== TASK DIRECTIONS ==
Please reproduce all of the data below exactly, leaving each picture out.

== INPUT RECORDS ==
※ ※ ※

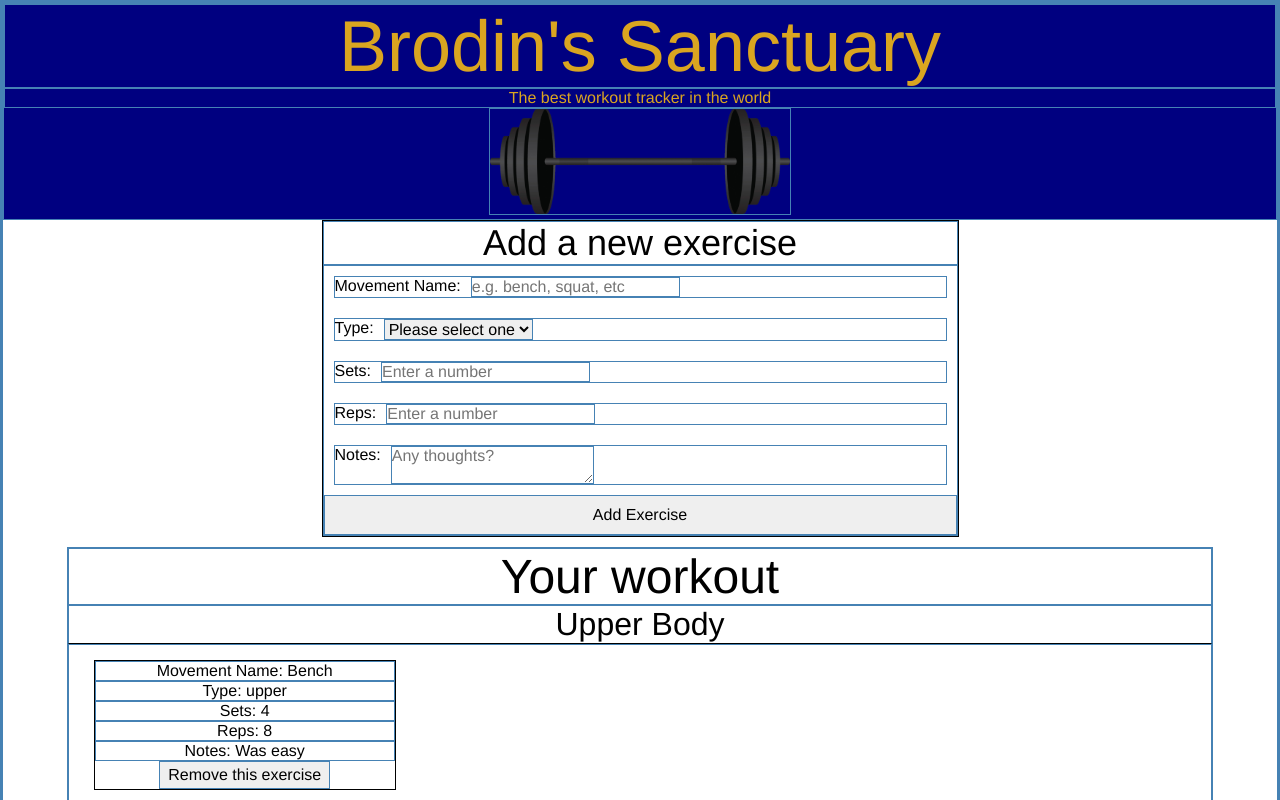
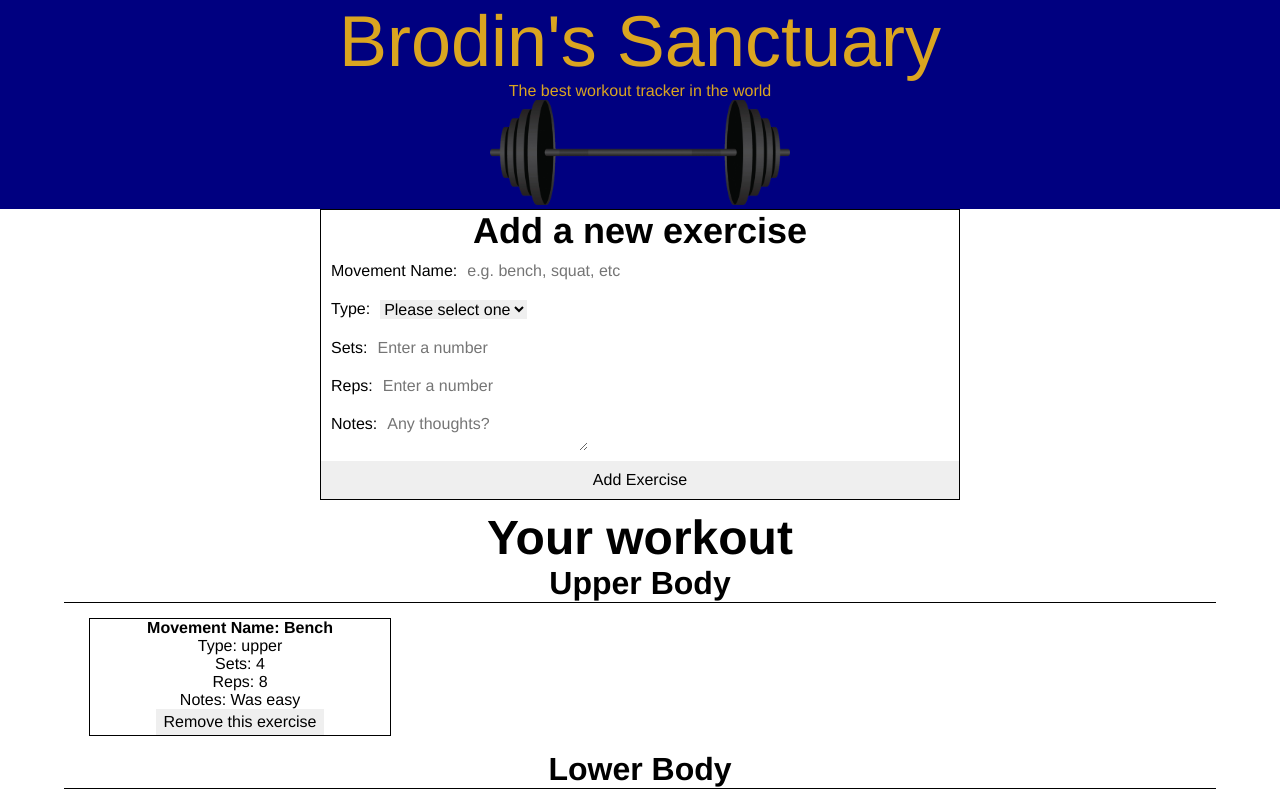
Before and after one commit to alchemy-bootcamp-two-summer-2018/list-of-vue, a Vue app: page / in a window 1280 px wide. Shown: the top 800 px of the page. Built offline with nearby package versions, Linux system fonts and the light colour scheme.

Commit message:
fixed font

```diff
--- a/src/main.css
+++ b/src/main.css
@@ -5,9 +5,9 @@
 	padding: 0;
 	border: 0;
 	font-size: 100%;
-	font: inherit;
+  font-family: 'Avenir', Helvetica, Arial, sans-serif;
   vertical-align: baseline;
-  border: 1px solid steelblue;
+  /* border: 1px solid steelblue; */
 }
 
 html {
@@ -16,7 +16,6 @@ html {
 
 body {
   margin: 0px;
-  font-family: 'Avenir', Helvetica, Arial, sans-serif;
   -webkit-font-smoothing: antialiased;
   -moz-osx-font-smoothing: grayscale;
   text-align: center;
```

※ ※ ※

== RESULT OF THE TASK ==
Before and after one commit to alchemy-bootcamp-two-summer-2018/list-of-vue, a Vue app: page / in a window 1280 px wide. Shown: the top 800 px of the page. Built offline with nearby package versions, Linux system fonts and the light colour scheme.

Commit message:
fixed font

```diff
--- a/src/main.css
+++ b/src/main.css
@@ -5,9 +5,9 @@
 	padding: 0;
 	border: 0;
 	font-size: 100%;
-	font: inherit;
+  font-family: 'Avenir', Helvetica, Arial, sans-serif;
   vertical-align: baseline;
-  border: 1px solid steelblue;
+  /* border: 1px solid steelblue; */
 }
 
 html {
@@ -16,7 +16,6 @@ html {
 
 body {
   margin: 0px;
-  font-family: 'Avenir', Helvetica, Arial, sans-serif;
   -webkit-font-smoothing: antialiased;
   -moz-osx-font-smoothing: grayscale;
   text-align: center;
```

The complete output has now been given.